Edward Ruscha

Chocolate Room


For its debut at the 35th Venice Biennale in Italy, Chocolate Room originally consisted of 360 shingle-like sheets of paper silk-screened with chocolate and applied to the interior walls of the gallery space. Edward Ruscha was just starting to work with organic materials in his prints, using such unconventional substances as blood, gunpowder, or cherry juice instead of traditional inks. During the summer of 1970, curator Henry Hopkins invited Ruscha and several other artists to make a work for the American Pavilion as part of a survey of American printmaking with an on-site workshop. Many declined the invitation in protest against the Vietnam War; Ruscha intended to do the same, but eventually reconsidered. When Chocolate Room went on view in Venice, protesters etched anti-war slogans into the rich brown surfaces of Chocolate Room, leaving it to stand as a spontaneous anti-war monument, which Ruscha ultimately considered more effective than non-participation in the Biennale. In the summer heat, the heady smell of chocolate was particularly overwhelming and attracted a swarm of Venetian ants, which ate away at the work. MOCA acquired Chocolate Room in 2003 and silk-screens new chocolate panels each time it is installed.

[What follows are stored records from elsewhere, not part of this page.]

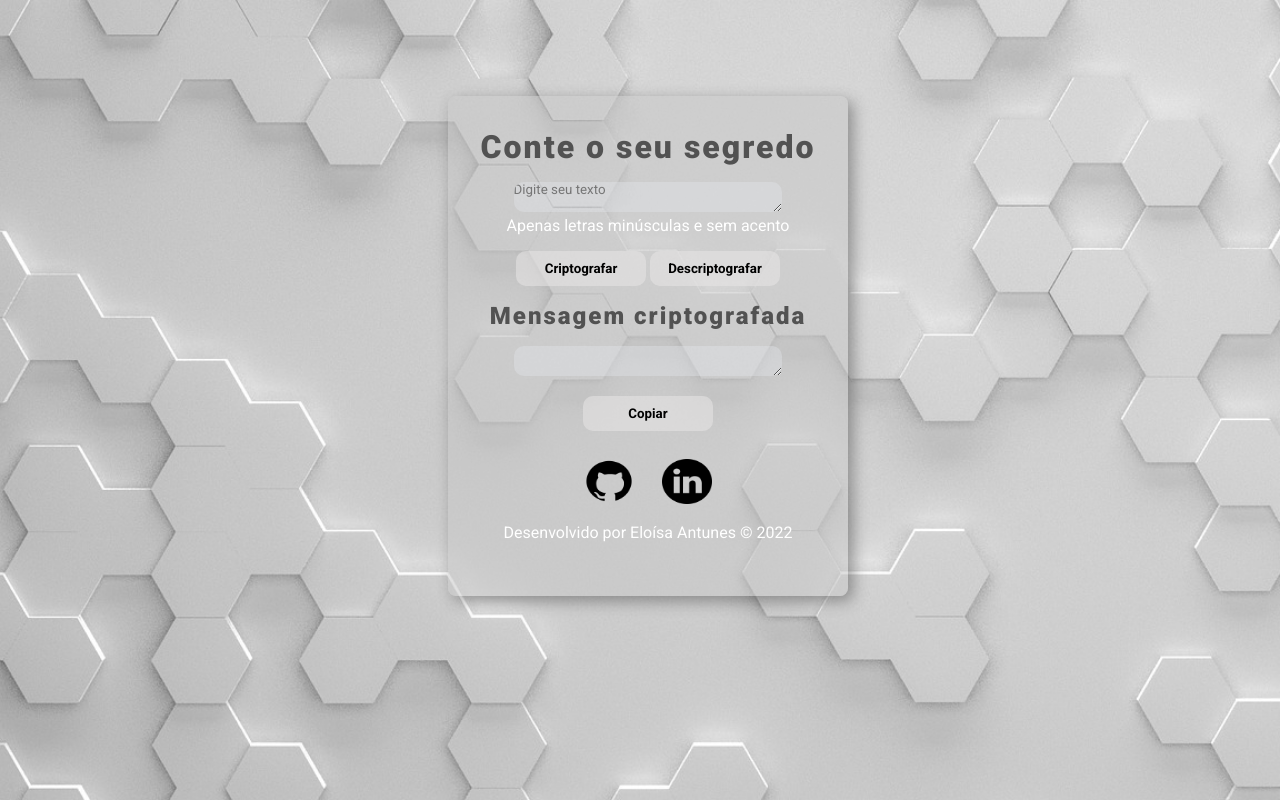
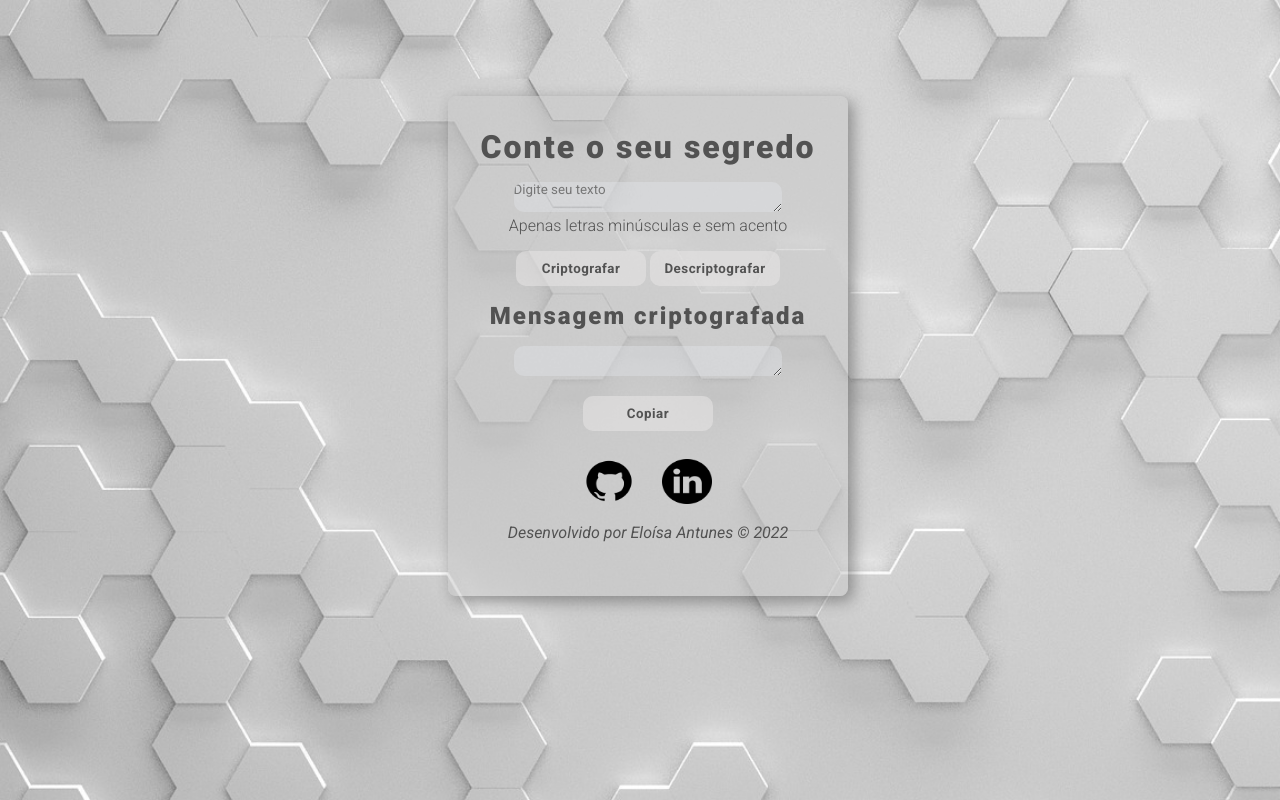
Before and after one commit to eloisantunes/codificador-texto, a plain HTML site: page index.html in a window 1280 px wide. Drawn offline with Linux system fonts and the light colour scheme.

Commit message:
att cor-fonte

```diff
--- a/css/styles.css
+++ b/css/styles.css
@@ -37,8 +37,9 @@ body{
 
 .btn{
     background-color: rgba(230, 228, 228, 0.568);
-    color: rgb(0, 0, 0);
+    color: rgb(82, 82, 82);
     font-weight: 600;
+    letter-spacing: 0.5px;
     border-radius: 10px;
     margin-top: 1rem;
     margin-bottom: 1rem;
@@ -52,11 +53,21 @@ body{
 }
 
 footer button{
-    background-color: rgba(227, 228, 233, 0);
+    background-color: rgba(82, 82, 82, 0);
     margin: 12px;
     border-radius: 10px;
     margin-bottom: 1rem;
     cursor: pointer;
+}
+
+footer, p{
+    color: rgb(82, 82, 82);
+    font-style: italic;
+}
+
+label{
+    color: rgb(82, 82, 82);
+    font-weight: 300;
 }
 
 textarea{
@@ -71,5 +82,4 @@ h1,h2 {
     color: rgb(82, 82, 82);
     font-weight: 800;
     letter-spacing: 2px;
-
 }
```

Edward Ruscha (b. 1937, Omaha, Nebraska; lives and works in Los Angeles)
Chocolate Room, 1970
Chocolate on paper
256 sheets, each: 27 1/2 x 17 7/8 in.; installation dimensions variable
The Museum of Contemporary Art, Los Angeles

Purchased with funds provided by the Acquisition and Collection Committee

I looked at it as an installation, as a walk-in room...when I was invited to the Venice Biennale. There was also an opportunity to do something with silkscreen paintings, and there was an opportunity to have this one room there to myself.... And that’s really how the Chocolate Room came about.... It was like a total “Sensuround.” —Edward Ruscha